Anticipating the strain on the ability of fifth generation (5G) networks keeping track of rapidly growing mobile devices, engineers from Tufts University have come up with an improved algorithm for localizing and tracking these products.
Rather than depending upon the centralized anchors such as cell towers or GPS satellites, the new algorithm distributes the task among devices themselves.
Algorithm for effective location awareness – what is it?
As the number of devices increases, more centralized servers are required. Centralized positioning can become unwieldy as the number of items to track grows significantly. As an alternative to these centralized solutions, the researchers have come up with a method of distributed localization in a 5G network in which devices locate themselves without all of them needing direct access to anchors. Sensing and calculations are done locally on the device which eliminates the need for a central coordinator to collect and process data.

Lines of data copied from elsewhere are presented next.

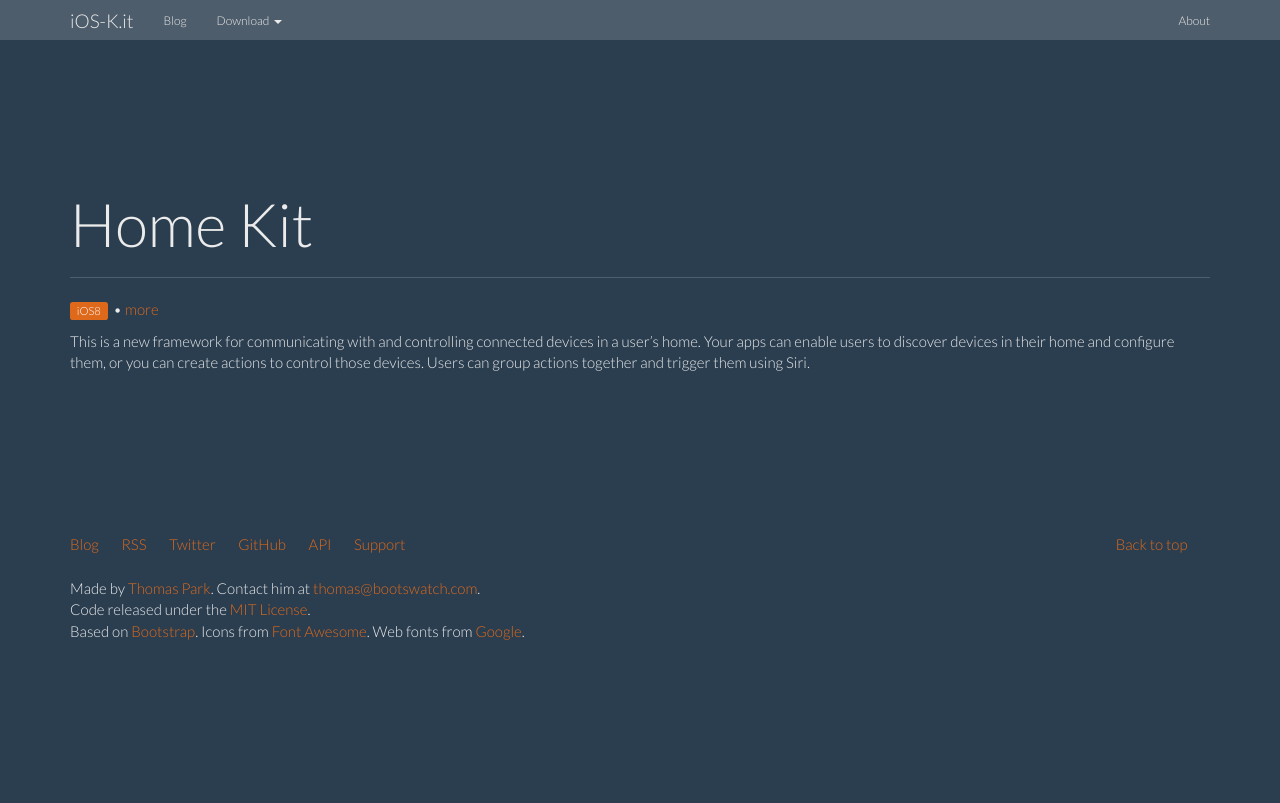
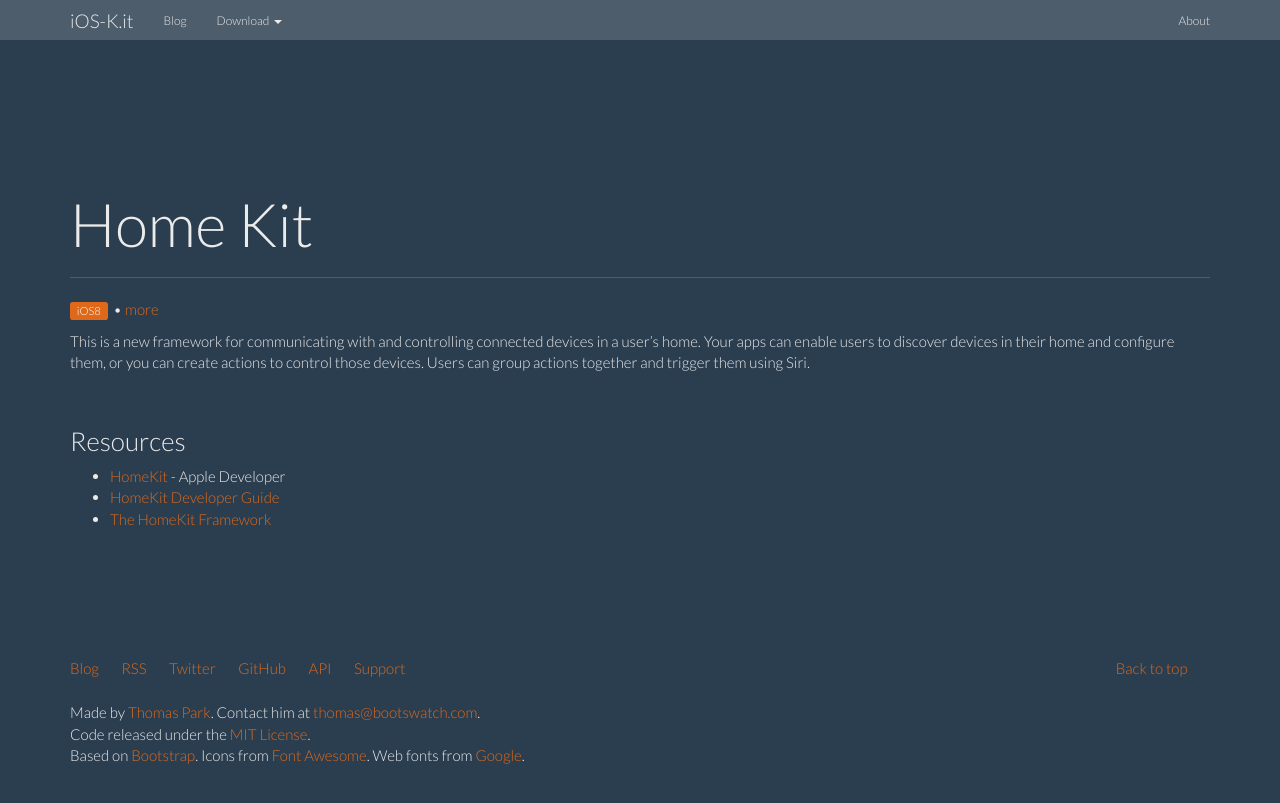
Before and after one commit to ioskit/ioskit.github.io, a Jekyll site: the page built from _kits/HomeKit.md, in a window 1280 px wide. Shown: the top 803 px of the page. Built offline with Jekyll 4.4.1, drawn with Linux system fonts in a browser that asks for light colours; nearby versions of some CDN libraries.

Commit message:
Kit: HomeKit.

```diff
--- a/_kits/HomeKit.md
+++ b/_kits/HomeKit.md
@@ -5,6 +5,19 @@ name: 'Home Kit'
 since: iOS8
 link: https://developer.apple.com/homekit/
 abstract: "This is a new framework for communicating with and controlling connected devices in a user’s home. Your apps can enable users to discover devices in their home and configure them, or you can create actions to control those devices. Users can group actions together and trigger them using Siri."
+links:
+ - link:
+     name: 'HomeKit'
+     url: https://developer.apple.com/homekit/
+     description: ' - Apple Developer'
+ - link:
+     name: 'HomeKit Developer Guide'
+     url: https://developer.apple.com/library/ios/documentation/NetworkingInternet/Conceptual/HomeKitDeveloperGuide/Introduction/Introduction.html
+     description: ''
+ - link:
+     name: 'The HomeKit Framework'
+     url: https://developer.apple.com/library/ios/documentation/HomeKit/Reference/HomeKit_Framework/index.html
+     description: ''
 ---
 
 This is a new framework for communicating with and controlling connected devices in a user’s home. Your apps can enable users to discover devices in their home and configure them, or you can create actions to control those devices. Users can group actions together and trigger them using Siri.
```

The new self-localization algorithm developed by researchers makes use of device-to-device communication. Thus, it can be used indoors, underground, underwater or under thick cloud cover. The key in the algorithm is to obtain the position of device rapidly and track them in real-time. To accomplish this, researchers have substituted the non-linear position calculations (which are demanding and can miss their mark if the initial guess at position is in the wrong place) with a linear model that quickly and reliably converges on the accurate position of the device.
This new approach which leads to computationally simpler calculation, emerges from the result of devices measuring their location relative to each other or a point representing ‘centre of mass’ of neighbouring devices, rather than a set of stationary anchors. Convergence to accurate positions via this algorithm is extremely fast, making real-time tracking of a large number of devices feasible.
“The need to provide location awareness of every device, sensor or vehicle, whether stationary or moving, is going to figure more prominently in the future,” said Usman Khan, associate professor of electrical and computer engineering in the School of Engineering at Tufts University. “There will be applications for tracking assets and inventory, healthcare, security, agriculture, environmental science, military operations, emergency response, industrial automation, self-driving vehicles, robotics – the list is endless. The virtually limitless potential of the Internet-of-(many)-Things requires us to develop smart decentralized algorithms,” he added.
Researchers claimed that in addition to preparing us for a future of ubiquitous connected devices, this approach could relieve pressure on current infrastructure by removing the need to install a lot of transmitters (anchors) in buildings and neighbourhoods.